If metals are the principal resource desired, then all classes of chondritic meteorites are of great interest. The abundance of free iron in a typical chondrite is much higher than on the lunar surface, where only meteoritic fragments can be found. And the amount of metallic nickel in a typical chondrite is about 100 times the nickel content of lunar regolith. As figure 11 shows, there is real variation in the Fetotal:Si atomic ratio [from about 0.4 in LL and some E chondrites (the EL subtype, including Indarch) to about 1.0 in C1 and some other E chondrites (the EH subtype, including Khairpur)], but the large majority of the chondrites landing on Earth (the Land H groups) have Fetotal:Si atomic ratios of 0.6-0.8. As shown in figure 11, the C3 chondrites and C2 chondrites contain fully as much total iron (relative to silicon) as the H chondrites; the amount of free metal in the chondrite, however, varies from about 1 percent in the C3s to about 20 percent in the H group,
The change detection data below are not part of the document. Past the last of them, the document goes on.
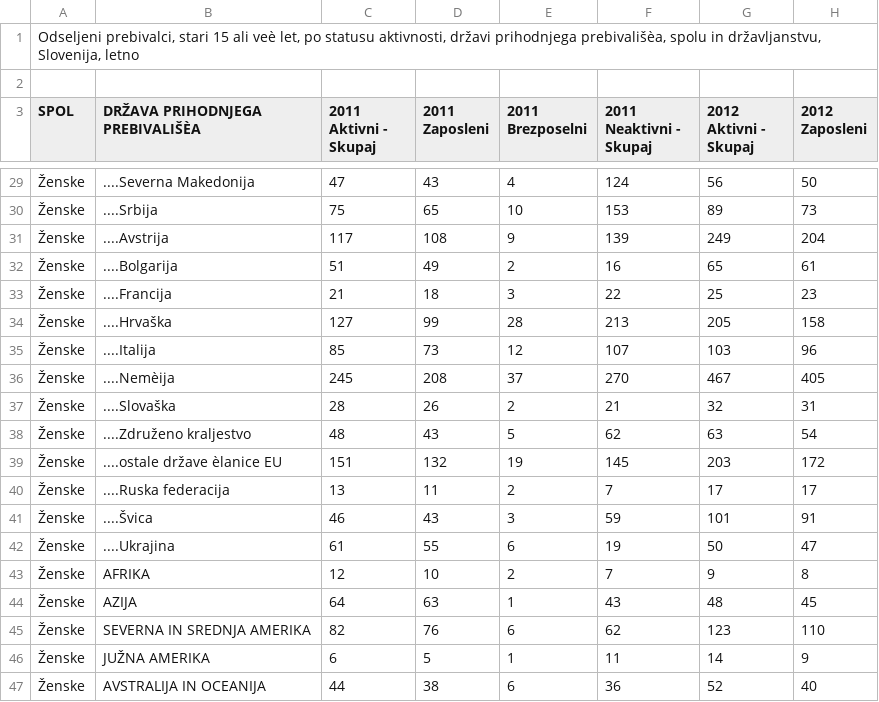
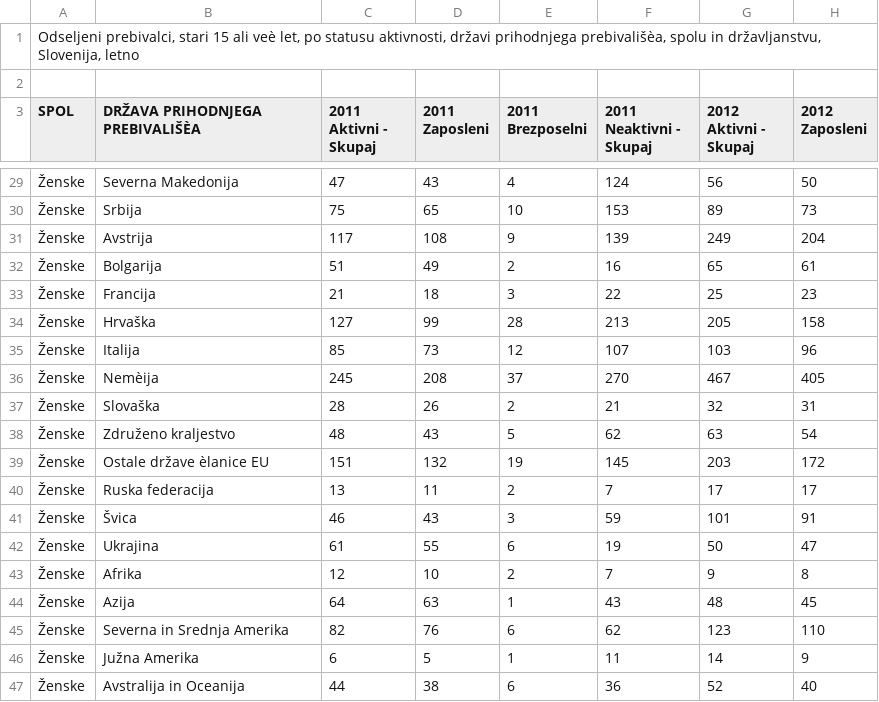
Before and after one commit to katarinabrilej/APPR, a CSV file: podatki/odseljeni_status_akt.csv, drawn as a sheet; only a part is shown, gaps mark what is left out; the diff covers the shown part only; the diff names each change by its address in the sheet, - before the commit and + after, or states it on an @@ line.

```diff
--- a/podatki/odseljeni_status_akt.csv
+++ b/podatki/odseljeni_status_akt.csv
-B29 (DRŽAVA PRIHODNJEGA PREBIVALIŠÈA): ....Severna Makedonija
+B29 (DRŽAVA PRIHODNJEGA PREBIVALIŠÈA): Severna Makedonija
-B30 (DRŽAVA PRIHODNJEGA PREBIVALIŠÈA): ....Srbija
+B30 (DRŽAVA PRIHODNJEGA PREBIVALIŠÈA): Srbija
-B31 (DRŽAVA PRIHODNJEGA PREBIVALIŠÈA): ....Avstrija
+B31 (DRŽAVA PRIHODNJEGA PREBIVALIŠÈA): Avstrija
-B32 (DRŽAVA PRIHODNJEGA PREBIVALIŠÈA): ....Bolgarija
+B32 (DRŽAVA PRIHODNJEGA PREBIVALIŠÈA): Bolgarija
-B33 (DRŽAVA PRIHODNJEGA PREBIVALIŠÈA): ....Francija
+B33 (DRŽAVA PRIHODNJEGA PREBIVALIŠÈA): Francija
-B34 (DRŽAVA PRIHODNJEGA PREBIVALIŠÈA): ....Hrvaška
+B34 (DRŽAVA PRIHODNJEGA PREBIVALIŠÈA): Hrvaška
-B35 (DRŽAVA PRIHODNJEGA PREBIVALIŠÈA): ....Italija
+B35 (DRŽAVA PRIHODNJEGA PREBIVALIŠÈA): Italija
-B36 (DRŽAVA PRIHODNJEGA PREBIVALIŠÈA): ....Nemèija
+B36 (DRŽAVA PRIHODNJEGA PREBIVALIŠÈA): Nemèija
-B37 (DRŽAVA PRIHODNJEGA PREBIVALIŠÈA): ....Slovaška
+B37 (DRŽAVA PRIHODNJEGA PREBIVALIŠÈA): Slovaška
-B38 (DRŽAVA PRIHODNJEGA PREBIVALIŠÈA): ....Združeno kraljestvo
+B38 (DRŽAVA PRIHODNJEGA PREBIVALIŠÈA): Združeno kraljestvo
-B39 (DRŽAVA PRIHODNJEGA PREBIVALIŠÈA): ....ostale države èlanice EU
+B39 (DRŽAVA PRIHODNJEGA PREBIVALIŠÈA): Ostale države èlanice EU
-B40 (DRŽAVA PRIHODNJEGA PREBIVALIŠÈA): ....Ruska federacija
+B40 (DRŽAVA PRIHODNJEGA PREBIVALIŠÈA): Ruska federacija
-B41 (DRŽAVA PRIHODNJEGA PREBIVALIŠÈA): ....Švica
+B41 (DRŽAVA PRIHODNJEGA PREBIVALIŠÈA): Švica
-B42 (DRŽAVA PRIHODNJEGA PREBIVALIŠÈA): ....Ukrajina
+B42 (DRŽAVA PRIHODNJEGA PREBIVALIŠÈA): Ukrajina
-B43 (DRŽAVA PRIHODNJEGA PREBIVALIŠÈA): AFRIKA
+B43 (DRŽAVA PRIHODNJEGA PREBIVALIŠÈA): Afrika
-B44 (DRŽAVA PRIHODNJEGA PREBIVALIŠÈA): AZIJA
+B44 (DRŽAVA PRIHODNJEGA PREBIVALIŠÈA): Azija
-B45 (DRŽAVA PRIHODNJEGA PREBIVALIŠÈA): SEVERNA IN SREDNJA AMERIKA
+B45 (DRŽAVA PRIHODNJEGA PREBIVALIŠÈA): Severna in Srednja Amerika
-B46 (DRŽAVA PRIHODNJEGA PREBIVALIŠÈA): JUŽNA AMERIKA
+B46 (DRŽAVA PRIHODNJEGA PREBIVALIŠÈA): Južna Amerika
-B47 (DRŽAVA PRIHODNJEGA PREBIVALIŠÈA): AVSTRALIJA IN OCEANIJA
+B47 (DRŽAVA PRIHODNJEGA PREBIVALIŠÈA): Avstralija in Oceanija
```
Also changed, not shown: 25 edited cells elsewhere in this file, podatki/priseljeni_izobrazba.csv.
Figure 12 shows the total concentrations of water and free metal in the major classes of chondrites.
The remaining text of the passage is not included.